== Segment start ==
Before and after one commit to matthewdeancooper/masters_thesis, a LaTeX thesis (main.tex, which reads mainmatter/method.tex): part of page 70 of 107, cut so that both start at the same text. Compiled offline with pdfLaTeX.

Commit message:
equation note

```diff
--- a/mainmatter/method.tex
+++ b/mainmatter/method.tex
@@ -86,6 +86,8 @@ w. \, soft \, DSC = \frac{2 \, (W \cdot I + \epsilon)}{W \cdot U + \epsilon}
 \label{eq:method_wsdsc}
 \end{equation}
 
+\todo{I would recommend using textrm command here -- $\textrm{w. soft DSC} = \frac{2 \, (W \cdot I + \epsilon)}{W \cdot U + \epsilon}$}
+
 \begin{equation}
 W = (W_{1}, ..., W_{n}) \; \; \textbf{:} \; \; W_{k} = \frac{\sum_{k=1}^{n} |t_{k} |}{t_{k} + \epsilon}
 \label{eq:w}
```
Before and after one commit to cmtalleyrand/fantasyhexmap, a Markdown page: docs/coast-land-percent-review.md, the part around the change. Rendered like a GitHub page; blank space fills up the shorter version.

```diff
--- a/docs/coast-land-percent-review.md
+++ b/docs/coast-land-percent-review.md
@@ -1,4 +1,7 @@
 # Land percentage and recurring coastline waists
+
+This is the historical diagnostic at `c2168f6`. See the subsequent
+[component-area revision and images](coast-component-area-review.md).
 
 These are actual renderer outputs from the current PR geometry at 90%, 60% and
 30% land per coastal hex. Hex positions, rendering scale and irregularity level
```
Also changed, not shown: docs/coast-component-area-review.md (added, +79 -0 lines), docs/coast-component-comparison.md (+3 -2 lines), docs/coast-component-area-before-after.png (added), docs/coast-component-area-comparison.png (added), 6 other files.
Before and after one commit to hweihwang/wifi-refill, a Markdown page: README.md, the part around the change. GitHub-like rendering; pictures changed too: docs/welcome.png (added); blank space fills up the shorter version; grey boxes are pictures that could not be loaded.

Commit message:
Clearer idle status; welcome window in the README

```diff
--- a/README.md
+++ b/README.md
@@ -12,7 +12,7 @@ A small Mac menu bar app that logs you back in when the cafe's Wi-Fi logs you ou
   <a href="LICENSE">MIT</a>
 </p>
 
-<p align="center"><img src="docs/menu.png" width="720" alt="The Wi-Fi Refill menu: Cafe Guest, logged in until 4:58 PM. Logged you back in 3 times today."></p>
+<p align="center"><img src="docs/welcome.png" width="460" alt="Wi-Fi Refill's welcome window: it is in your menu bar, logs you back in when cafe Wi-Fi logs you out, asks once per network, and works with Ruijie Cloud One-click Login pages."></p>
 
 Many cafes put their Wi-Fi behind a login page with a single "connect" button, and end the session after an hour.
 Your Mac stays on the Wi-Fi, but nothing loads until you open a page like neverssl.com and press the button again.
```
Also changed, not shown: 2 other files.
== Segment end ==
Scan the material for the word "equation". Return every line where it is found.

> [Written solution]:
equation note
 \end{equation}
 \begin{equation}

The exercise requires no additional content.